» **Provided entries**
++++++++++++++++++++

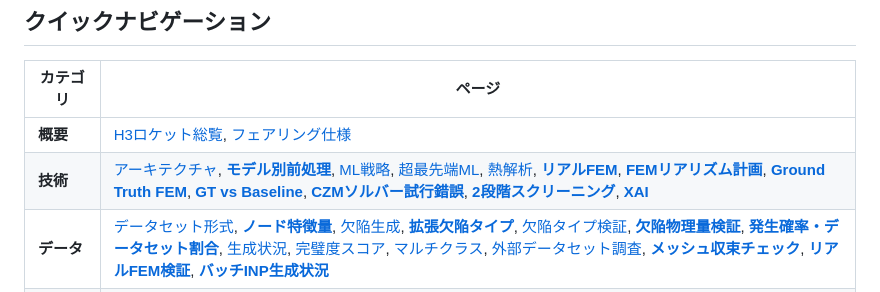
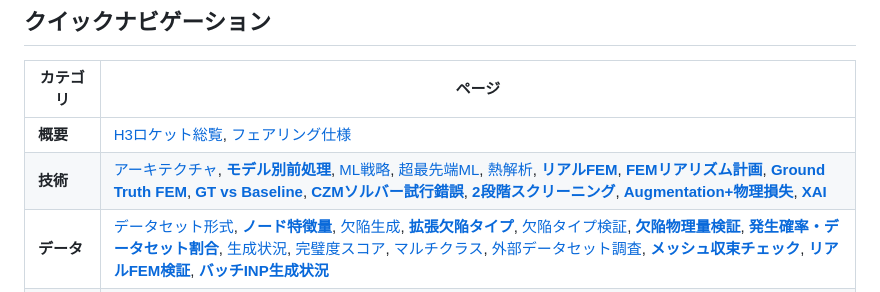
Before and after one commit to keisuke58/Payload_gnn, a Markdown page: wiki_repo/Home.md, the part around the change. Drawn GitHub-style.

Commit message:
docs: Augmentation+物理損失 Wiki ページ追加 (Feature Masking, Circumferential Flip, 物理インフォームド損失)
Co-Authored-By: Claude Opus 4.6 <noreply@anthropic.com>

```diff
--- a/wiki_repo/Home.md
+++ b/wiki_repo/Home.md
@@ -10,7 +10,7 @@
 | カテゴリ | ページ |
 |----------|--------|
 | **概要** | [H3ロケット総覧](H3-Rocket-Overview), [フェアリング仕様](JAXA-Fairing-Specs) |
-| **技術** | [アーキテクチャ](Architecture), [**モデル別前処理**](Preprocessing-by-Model), [ML戦略](ML-Strategy), [超最先端ML](Cutting-Edge-ML), [熱解析](Thermal-Analysis), [**リアルFEM**](Realistic-Fairing-FEM), [**FEMリアリズム計画**](FEM-Realism-Roadmap), [**Ground Truth FEM**](Ground-Truth-FEM), [**GT vs Baseline**](GT-vs-Baseline-Comparison), [**CZMソルバー試行錯誤**](CZM-Solver-Trials), [**2段階スクリーニング**](Two-Stage-Screening), [**XAI**](XAI-Roadmap) |
+| **技術** | [アーキテクチャ](Architecture), [**モデル別前処理**](Preprocessing-by-Model), [ML戦略](ML-Strategy), [超最先端ML](Cutting-Edge-ML), [熱解析](Thermal-Analysis), [**リアルFEM**](Realistic-Fairing-FEM), [**FEMリアリズム計画**](FEM-Realism-Roadmap), [**Ground Truth FEM**](Ground-Truth-FEM), [**GT vs Baseline**](GT-vs-Baseline-Comparison), [**CZMソルバー試行錯誤**](CZM-Solver-Trials), [**2段階スクリーニング**](Two-Stage-Screening), [**Augmentation+物理損失**](Augmentation-and-Physics-Loss), [**XAI**](XAI-Roadmap) |
 | **データ** | [データセット形式](Dataset-Format), [**ノード特徴量**](Node-Features), [欠陥生成](Defect-Generation-and-Labeling), [**拡張欠陥タイプ**](Extended-Defect-Types), [欠陥タイプ検証](Defect-Types-Validation), [**欠陥物理量検証**](Defect-Physics-Validation), [**発生確率・データセット割合**](Defect-Occurrence-Probability-and-Dataset-Ratio), [生成状況](Dataset-Generation-Status), [完璧度スコア](Dataset-Perfect-Score), [マルチクラス](Multi-Class-Roadmap), [外部データセット調査](Dataset-Survey), [**メッシュ収束チェック**](Mesh-Convergence), [**リアルFEM検証**](Dataset-Validation-Realistic), [**バッチINP生成状況**](Batch-INP-Status) |
 | **用語** | [英単語集](Vocabulary) |
 | **事故分析** | [F8事故](F8-Accident-Analysis), [SHM文脈](SHM-Context) |
```
Also changed, not shown: wiki_repo/Augmentation-and-Physics-Loss.md (added, +167 -0 lines).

++++++++++++++++++++

» **To do**
Give back the material above exactly as it appears, minus the pictures.

» **Answer for the task**
Before and after one commit to keisuke58/Payload_gnn, a Markdown page: wiki_repo/Home.md, the part around the change. Drawn GitHub-style.

Commit message:
docs: Augmentation+物理損失 Wiki ページ追加 (Feature Masking, Circumferential Flip, 物理インフォームド損失)
Co-Authored-By: Claude Opus 4.6 <noreply@anthropic.com>

```diff
--- a/wiki_repo/Home.md
+++ b/wiki_repo/Home.md
@@ -10,7 +10,7 @@
 | カテゴリ | ページ |
 |----------|--------|
 | **概要** | [H3ロケット総覧](H3-Rocket-Overview), [フェアリング仕様](JAXA-Fairing-Specs) |
-| **技術** | [アーキテクチャ](Architecture), [**モデル別前処理**](Preprocessing-by-Model), [ML戦略](ML-Strategy), [超最先端ML](Cutting-Edge-ML), [熱解析](Thermal-Analysis), [**リアルFEM**](Realistic-Fairing-FEM), [**FEMリアリズム計画**](FEM-Realism-Roadmap), [**Ground Truth FEM**](Ground-Truth-FEM), [**GT vs Baseline**](GT-vs-Baseline-Comparison), [**CZMソルバー試行錯誤**](CZM-Solver-Trials), [**2段階スクリーニング**](Two-Stage-Screening), [**XAI**](XAI-Roadmap) |
+| **技術** | [アーキテクチャ](Architecture), [**モデル別前処理**](Preprocessing-by-Model), [ML戦略](ML-Strategy), [超最先端ML](Cutting-Edge-ML), [熱解析](Thermal-Analysis), [**リアルFEM**](Realistic-Fairing-FEM), [**FEMリアリズム計画**](FEM-Realism-Roadmap), [**Ground Truth FEM**](Ground-Truth-FEM), [**GT vs Baseline**](GT-vs-Baseline-Comparison), [**CZMソルバー試行錯誤**](CZM-Solver-Trials), [**2段階スクリーニング**](Two-Stage-Screening), [**Augmentation+物理損失**](Augmentation-and-Physics-Loss), [**XAI**](XAI-Roadmap) |
 | **データ** | [データセット形式](Dataset-Format), [**ノード特徴量**](Node-Features), [欠陥生成](Defect-Generation-and-Labeling), [**拡張欠陥タイプ**](Extended-Defect-Types), [欠陥タイプ検証](Defect-Types-Validation), [**欠陥物理量検証**](Defect-Physics-Validation), [**発生確率・データセット割合**](Defect-Occurrence-Probability-and-Dataset-Ratio), [生成状況](Dataset-Generation-Status), [完璧度スコア](Dataset-Perfect-Score), [マルチクラス](Multi-Class-Roadmap), [外部データセット調査](Dataset-Survey), [**メッシュ収束チェック**](Mesh-Convergence), [**リアルFEM検証**](Dataset-Validation-Realistic), [**バッチINP生成状況**](Batch-INP-Status) |
 | **用語** | [英単語集](Vocabulary) |
 | **事故分析** | [F8事故](F8-Accident-Analysis), [SHM文脈](SHM-Context) |
```
Also changed, not shown: wiki_repo/Augmentation-and-Physics-Loss.md (added, +167 -0 lines).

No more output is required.